So...what fiction books with faith elements are on your keeper shelf?
Last year Christian Fiction Blog shared over one hundred titles with you, but read at least three hundred books outside of the books I review for Romantic Times Magazine and for some book awards judging projects I participated in. As we speak I'm in a heavy reviewing period, so when I received today's question I almost cringed. I've been reviewing commercial fiction since 2002 and literary for a decade before that. How in the world am I going to decide on five books that are must haves on my book shelf. It's very simple, and if you're a subscriber of CB you won't be surprised by my answers.
- France Ellen Harper's Iola Leroy. It is the first published Christian novel written by an African American Woman(1892.) It does what few Christian novels do now. Iola Leroy express in both theme and tone the issues that affected early 19th Century American life: Jim Crowism, slavery, women's suffrage, family responsibility, Reconstruction, and faith. Moreover the characters in this story are heavy and weighted in realism. Oftentimes I read newer faith based novels whereby the writer has watered down human reaction to a scene or a natural human response to a dilemma, in order to placate a general Christian audience. What Harper does is tell the world what she sees and feels and leaves the burden of how she will be perceived on the cross that Christ carried for us.
- Toni Morrison's Beloved(1987.) Again this novel's is set during Jim Crow/Reconstruction. What makes it equally poignant, but vastly different from Harper is (1) it was written by an author 100 years later and (2) the issues Morrison addresses were still issues affecting people of faith in America 100 years later. Beloved exposes, brutally and beautifully what happens to a heartbroken soul. Her introduction of black spiritualism, womanism, and Christianity turned this classic horror into a magical fable, a cautionary tale for Christians who lose their faith to unexplained tragedy.

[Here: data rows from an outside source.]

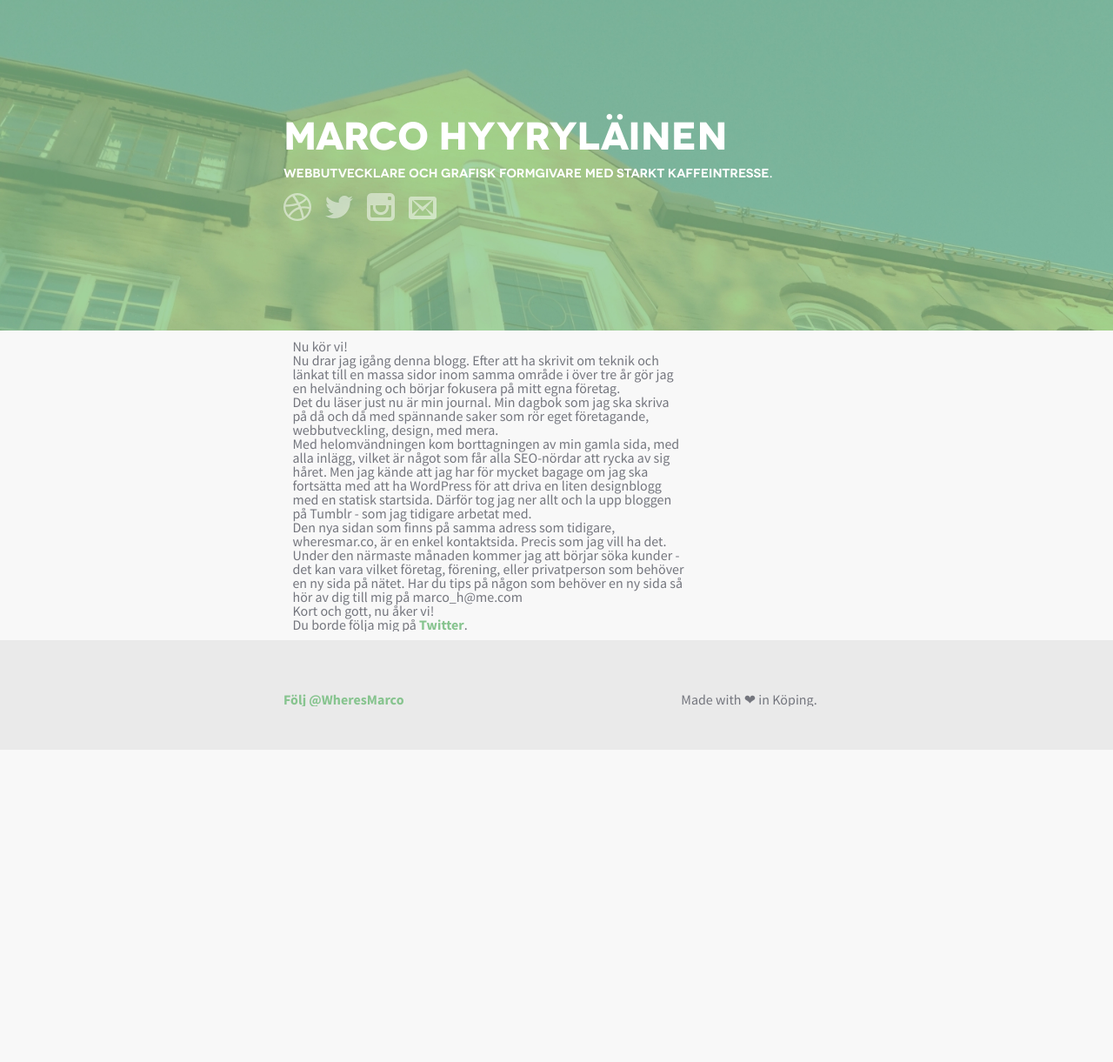
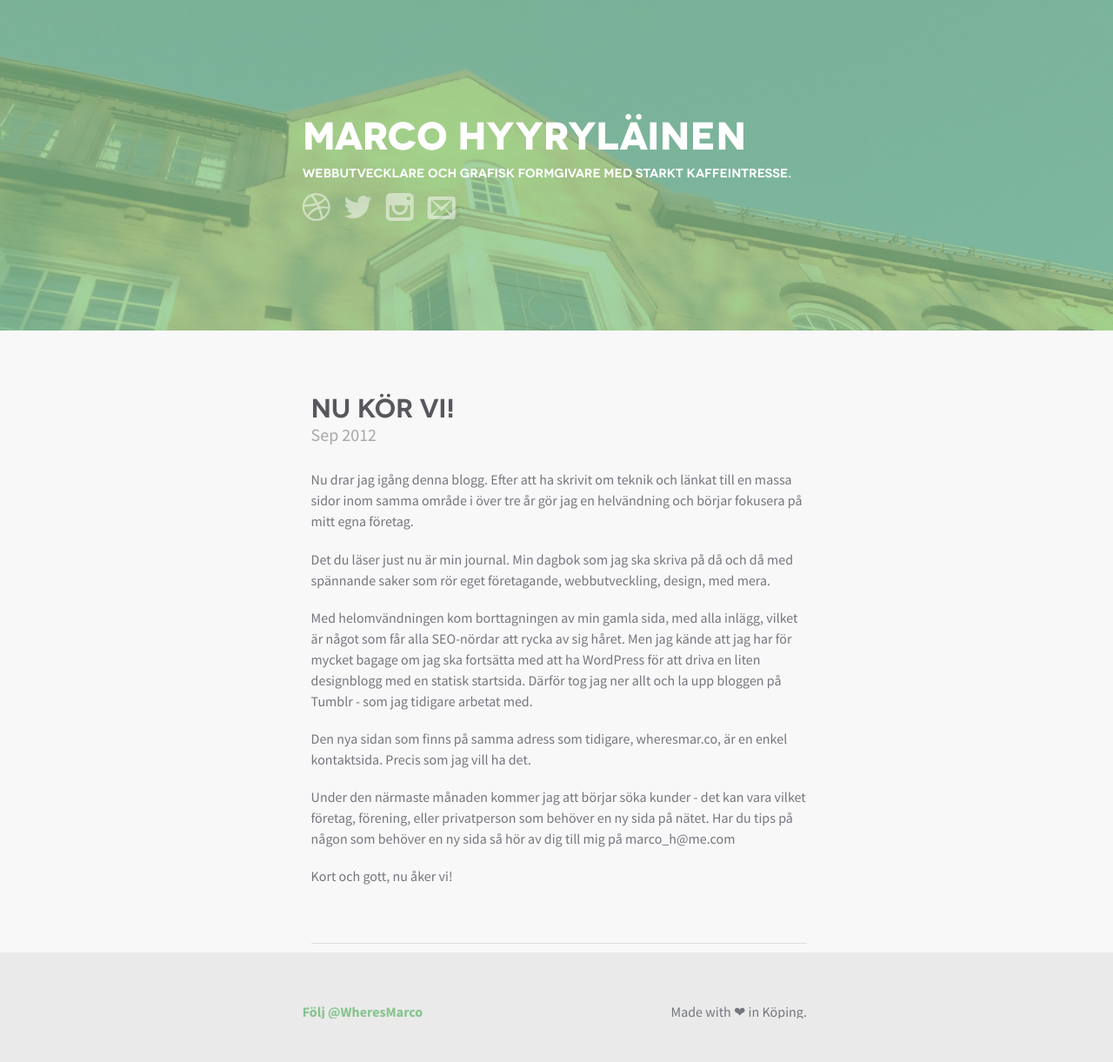
Before and after one commit to WheresMarco/WheresMarco, a Jekyll site: the page built from _posts/2012-09-11-Nu-kör-vi.md, in a window 1280 px wide. Shown: the whole page at 87% size. Built offline with Jekyll 4.4.1, drawn with Linux system fonts in a browser that asks for light colours; nearby versions of some CDN libraries; Markdown is read by kramdown in place of the engine named in the settings; comment, search, counter and statistics services are not loaded; before the commit the page ends 900 px from its top, so only the background shows below that.

Commit message:
Grid fixed, article pages styled, and added h3 tags.

```diff
--- a/_layouts/layout.html
+++ b/_layouts/layout.html
@@ -18,8 +18,7 @@
 	<header class="parallax" data-velocity="-.6">
 		<div class="wrap info">
 			<div class="grids">
-				<div class="grid-2"></div>
-				<div class="grid-8">
+				<div class="grid-12">
 					<h1>Marco Hyyryläinen</h1>
 					<h3>Webbutvecklare och grafisk formgivare med starkt kaffeintresse.</h3>
 
@@ -30,35 +29,29 @@
 						<li><a href="mailto:marco@wheresmar.co"><div class="fs1" aria-hidden="true" data-icon="#"></div></a></li>
 					</ul>
 				</div>
-				<div class="grid-2"></div>
 			</div>
 		</div>
 	</header>
 
-
 	<div class="wrap fadein">
 		<div class="grids">
-			<div class="grid-2"></div>
-			<div class="grid-8">
+			<div class="grid-12">
 	    		{{ content }}
 	    	</div>
-	    	<div class="grid-2"></div>
 	  	</div>
 	</div>
 
 	<footer>
 		<div class="wrap">
 			<div class="grids">
-				<div class="grid-2"></div>
-				<div class="grid-5">
+				<div class="grid-8">
 					<a href="https://twitter.com/WheresMarco" class="twitter-follow-button" data-show-count="false" data-lang="sv" data-dnt="true">Följ @WheresMarco</a>
 <script>!function(d,s,id){var js,fjs=d.getElementsByTagName(s)[0];if(!d.getElementById(id)){js=d.createElement(s);js.id=id;js.src="//platform.twitter.com/widgets.js";fjs.parentNode.insertBefore(js,fjs);}}(document,"script","twitter-wjs");</script>
 				</div>
 
-				<div class="grid-3">
+				<div class="grid-4">
 					<p class="mark">Made with ❤ in Köping.</p>
 				</div>
-				<div class="grid-2"></div>
 			</div>
 		</div>
 	</footer>
--- a/_layouts/post.html
+++ b/_layouts/post.html
@@ -2,11 +2,10 @@
 layout: layout
 ---
 
-<div class="grid-9 post">
-    <h4>{{ page.title }}</h4>
-    {{ content }}
-
-    <p class="follow">
-		Du borde följa mig på <a href="http://twitter.com/wheresmarco" target="_blank">Twitter</a>.
-    </p>
-</div>
+<main class="grid-12">
+	<article>
+    	<h2><a href="{{ url }}">{{ page.title }}</a></h2>
+    	<p class="date">{{ page.date | date: "%b %Y" }}</p>
+      	{{ content }}
+      </article>
+</main>
--- a/style.css
+++ b/style.css
@@ -156,6 +156,9 @@ body {
   color: #74767e;
   -webkit-font-smoothing: antialiased; }
 
+.wrap {
+  max-width: 605px; }
+
 [data-icon]:before {
   font-family: 'icomoon';
   content: attr(data-icon);
@@ -218,6 +221,13 @@ article {
     article h2 a {
       color: #57585e;
       font-weight: normal; }
+  article h3 {
+    font-weight: normal;
+    font-style: normal;
+    font-family: "Novecentowide-DemiBold-webfont", sans-serif;
+    color: #57585e;
+    font-size: 1.25em;
+    margin-bottom: 0.2em; }
   article .date {
     color: #a7a7a7;
     font-size: 1.25em; }
```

- Marilyn Robinson's Gilead (2004.) Because I read so many commercial fiction stories it is always a thrill to read a book that makes you slow down and drink in every page. Reading Gilead felt like engaging in prayer. This fictional memoir of a 76 year old pastor in Gilead, Ohio is more than just a summation of letters to his young son for us to peak at as voyeurs, but it's a Reading Selah. This novel makes you read, then stop, breathe, praise, and read some more. There's something Gifted about it.
- Tolkiens, The Lord of the Rings (1937.) I fell in love with this series when I was a child. I was introduced to Tolkien after reading The Hobbit, then The Lord of the Rings took my imagination away with me. This story is the story of the power of the human condition, what makes us glorius and tragic and oh so beautiful to God at the same time. I never grow tired of this book or watching the cinematic versions of the trilogies. And yes I possess the power of the ring. lol.
- Claudy Burney's Zora & Nicky(2008.) This modernized/christianized version of Romeo & Juliette is one of my best finds last year(sidebar note: do you want to know my top picks of 2008? is it too late?) Burney's prose is reminscent to Ron Hansen(the Assassination of Jesse James,) Terry McMillan(Disappearing Acts,) and Gayle Jones(Eva's Man.) There is a sass in her female characters that makes me root for whatever cause--be it wrong or right. What I love the most about this novel is how Burney took the first kiss scene and paralleled it to Song of Solomon and teen angst at the same time. That scene had a perfect balance of what contemporary fiction should feel like and what christian fiction is on the verge of becoming.